Before-and-after change data:
══════
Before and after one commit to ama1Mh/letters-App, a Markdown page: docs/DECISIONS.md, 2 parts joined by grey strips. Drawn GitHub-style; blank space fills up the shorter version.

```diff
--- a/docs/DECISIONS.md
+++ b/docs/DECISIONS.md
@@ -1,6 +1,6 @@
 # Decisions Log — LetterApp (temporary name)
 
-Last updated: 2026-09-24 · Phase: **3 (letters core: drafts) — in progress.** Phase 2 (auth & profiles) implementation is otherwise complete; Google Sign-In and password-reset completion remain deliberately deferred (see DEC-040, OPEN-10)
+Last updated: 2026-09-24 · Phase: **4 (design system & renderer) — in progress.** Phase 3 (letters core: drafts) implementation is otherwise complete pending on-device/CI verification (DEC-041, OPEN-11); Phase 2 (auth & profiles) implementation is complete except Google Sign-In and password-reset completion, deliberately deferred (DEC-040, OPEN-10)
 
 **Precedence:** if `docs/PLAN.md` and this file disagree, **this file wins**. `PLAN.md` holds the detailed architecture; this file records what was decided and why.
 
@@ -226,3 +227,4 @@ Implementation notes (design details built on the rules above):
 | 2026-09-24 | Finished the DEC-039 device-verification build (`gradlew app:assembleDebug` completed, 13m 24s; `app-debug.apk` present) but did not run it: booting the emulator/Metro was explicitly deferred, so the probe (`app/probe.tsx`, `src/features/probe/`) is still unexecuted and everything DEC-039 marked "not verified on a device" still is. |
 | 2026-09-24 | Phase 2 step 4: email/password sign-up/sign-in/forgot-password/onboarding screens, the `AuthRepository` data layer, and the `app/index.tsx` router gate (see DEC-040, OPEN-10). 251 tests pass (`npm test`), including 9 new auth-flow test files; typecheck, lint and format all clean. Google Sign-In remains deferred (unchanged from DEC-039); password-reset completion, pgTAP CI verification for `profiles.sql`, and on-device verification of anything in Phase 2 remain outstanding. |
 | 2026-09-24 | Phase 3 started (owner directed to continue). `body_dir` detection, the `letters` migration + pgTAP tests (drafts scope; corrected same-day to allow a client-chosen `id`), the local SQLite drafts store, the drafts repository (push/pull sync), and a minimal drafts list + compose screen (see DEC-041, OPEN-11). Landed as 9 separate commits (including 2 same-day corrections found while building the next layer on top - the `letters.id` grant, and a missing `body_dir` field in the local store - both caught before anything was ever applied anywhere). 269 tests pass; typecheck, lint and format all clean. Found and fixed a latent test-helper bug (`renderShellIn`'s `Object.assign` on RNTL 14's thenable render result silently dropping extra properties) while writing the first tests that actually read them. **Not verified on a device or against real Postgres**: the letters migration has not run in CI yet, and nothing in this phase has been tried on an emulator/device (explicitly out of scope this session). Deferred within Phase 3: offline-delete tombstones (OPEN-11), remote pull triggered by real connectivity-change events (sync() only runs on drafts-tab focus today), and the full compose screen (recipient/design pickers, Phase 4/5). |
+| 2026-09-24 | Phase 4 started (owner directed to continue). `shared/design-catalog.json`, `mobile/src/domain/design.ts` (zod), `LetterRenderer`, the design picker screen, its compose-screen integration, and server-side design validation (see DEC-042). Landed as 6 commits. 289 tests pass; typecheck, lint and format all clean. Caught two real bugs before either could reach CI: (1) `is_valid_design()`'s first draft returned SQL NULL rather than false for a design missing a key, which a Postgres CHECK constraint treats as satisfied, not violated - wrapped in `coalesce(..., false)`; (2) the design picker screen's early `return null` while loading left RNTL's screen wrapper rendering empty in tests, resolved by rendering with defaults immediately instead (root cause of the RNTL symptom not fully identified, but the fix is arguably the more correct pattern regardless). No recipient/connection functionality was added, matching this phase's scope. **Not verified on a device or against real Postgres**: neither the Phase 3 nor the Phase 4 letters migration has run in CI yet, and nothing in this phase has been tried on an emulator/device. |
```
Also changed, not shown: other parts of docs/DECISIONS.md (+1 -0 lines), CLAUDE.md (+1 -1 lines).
══════
▶ _WHAT THE TASK ASKS_: Set apart and copy each line of the records that holds the word "parts".

▶ _WORKED SOLUTION_:
Before and after one commit to ama1Mh/letters-App, a Markdown page: docs/DECISIONS.md, 2 parts joined by grey strips. Drawn GitHub-style; blank space fills up the shorter version.
Also changed, not shown: other parts of docs/DECISIONS.md (+1 -0 lines), CLAUDE.md (+1 -1 lines).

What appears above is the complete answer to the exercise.